Task goal » How many lines in the data that follows contain the word "items"? Only that number is needed.

┌────────

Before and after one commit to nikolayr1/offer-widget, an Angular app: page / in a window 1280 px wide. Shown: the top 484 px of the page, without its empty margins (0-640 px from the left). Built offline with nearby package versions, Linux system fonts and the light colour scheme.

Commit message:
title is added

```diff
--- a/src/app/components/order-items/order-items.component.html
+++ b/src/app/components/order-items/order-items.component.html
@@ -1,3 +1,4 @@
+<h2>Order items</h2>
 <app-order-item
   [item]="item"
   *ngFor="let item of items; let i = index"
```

└────────

Reply to the exercise » 4